COLOUR: Lion yellow, red, reddish brown, also sandy (pale yellow, cream coloured) and all combinations in between, always with a black mask. Black hair tips are permitted; however, black must not determine the dog's basic colour.
Lightening up of the basic colour on the underside of the tail, the mane, the feathering on the front legs and the breeches on the hind legs must not be so pronounced as to interfere with the harmony of the main colour. A small white patch or stripe on the chest and white hairs on the toes are tolerated.
FAULTS: Any departure from the foregoing points should be considered a fault and the seriousness with which the fault should be regarded should be in exact proportion to its degree and its effect upon the health and welfare of the dog.

DISQUALIFYING FAULTS:

  • Shy or aggressive dogs.
  • Severe anatomical faults (i.e. pronounced cow hocks, pronounced roach back, bad swayback; front feet turning out extremely.  Totally insufficient angulations of shoulder, elbow, stifle or hock joints.
  • Brown nose leather.
  • Very strong lack of pigment in lips.
  • Absence of teeth (with the exception of M3).  Over- or undershot or other faults in mouth.
  • Eyes without any brown.
  • Entropion, ectropion.
  • Distinct ring tail or too highly curled up tail.
  • Brown pads.
  • Cords or strong curls.
  • Faulty colours (brown with brown nose and brown pads; black and tan; black; silver; wild-coat colour).
  • Complete lack of mask.
  • Too much white (reaching from toes onto pasterns), white on chest larger than palm of hand, white in other places).

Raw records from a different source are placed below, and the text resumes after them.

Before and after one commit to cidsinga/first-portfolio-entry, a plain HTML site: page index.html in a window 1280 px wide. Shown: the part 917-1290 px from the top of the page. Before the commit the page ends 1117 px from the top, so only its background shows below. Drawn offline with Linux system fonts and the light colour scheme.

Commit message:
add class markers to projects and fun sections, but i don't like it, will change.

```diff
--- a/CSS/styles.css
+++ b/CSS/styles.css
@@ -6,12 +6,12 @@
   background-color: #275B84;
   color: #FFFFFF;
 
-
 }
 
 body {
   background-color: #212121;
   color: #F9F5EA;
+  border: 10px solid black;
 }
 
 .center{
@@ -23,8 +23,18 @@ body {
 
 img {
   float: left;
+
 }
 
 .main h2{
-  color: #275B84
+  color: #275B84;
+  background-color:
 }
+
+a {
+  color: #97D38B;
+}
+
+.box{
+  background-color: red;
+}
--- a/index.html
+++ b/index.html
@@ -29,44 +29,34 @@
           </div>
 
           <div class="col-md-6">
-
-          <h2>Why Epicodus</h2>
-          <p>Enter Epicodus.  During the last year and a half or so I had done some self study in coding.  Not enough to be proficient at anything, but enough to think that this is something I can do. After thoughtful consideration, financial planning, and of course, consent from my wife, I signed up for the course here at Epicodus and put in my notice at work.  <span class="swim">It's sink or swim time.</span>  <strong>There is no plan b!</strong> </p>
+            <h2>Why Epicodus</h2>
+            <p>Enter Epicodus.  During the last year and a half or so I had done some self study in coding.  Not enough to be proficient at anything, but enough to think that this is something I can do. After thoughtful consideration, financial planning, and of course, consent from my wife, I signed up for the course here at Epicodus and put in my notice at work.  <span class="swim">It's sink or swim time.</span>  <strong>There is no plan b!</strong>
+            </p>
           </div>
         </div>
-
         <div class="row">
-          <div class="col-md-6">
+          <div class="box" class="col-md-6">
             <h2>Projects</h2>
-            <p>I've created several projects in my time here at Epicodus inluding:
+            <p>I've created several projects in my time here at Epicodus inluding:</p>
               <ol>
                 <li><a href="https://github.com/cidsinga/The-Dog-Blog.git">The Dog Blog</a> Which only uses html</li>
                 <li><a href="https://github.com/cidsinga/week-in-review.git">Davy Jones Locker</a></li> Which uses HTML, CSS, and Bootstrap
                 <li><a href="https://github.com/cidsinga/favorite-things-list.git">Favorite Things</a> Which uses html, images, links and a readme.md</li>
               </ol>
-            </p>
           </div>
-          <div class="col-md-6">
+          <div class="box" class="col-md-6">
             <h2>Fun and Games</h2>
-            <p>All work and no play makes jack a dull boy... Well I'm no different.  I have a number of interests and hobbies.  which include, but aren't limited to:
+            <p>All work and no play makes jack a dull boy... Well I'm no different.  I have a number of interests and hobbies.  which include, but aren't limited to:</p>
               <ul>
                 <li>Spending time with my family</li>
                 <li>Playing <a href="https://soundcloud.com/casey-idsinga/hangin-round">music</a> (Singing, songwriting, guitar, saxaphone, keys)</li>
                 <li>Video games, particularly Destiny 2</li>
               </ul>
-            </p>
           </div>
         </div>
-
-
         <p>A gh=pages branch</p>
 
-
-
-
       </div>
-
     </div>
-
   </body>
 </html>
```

  • Any dog clearly showing physical or behavioural abnormalities shall be disqualified.
 
 N.B.: Male animals should have two apparently normal testicles fully descended into the scrotum.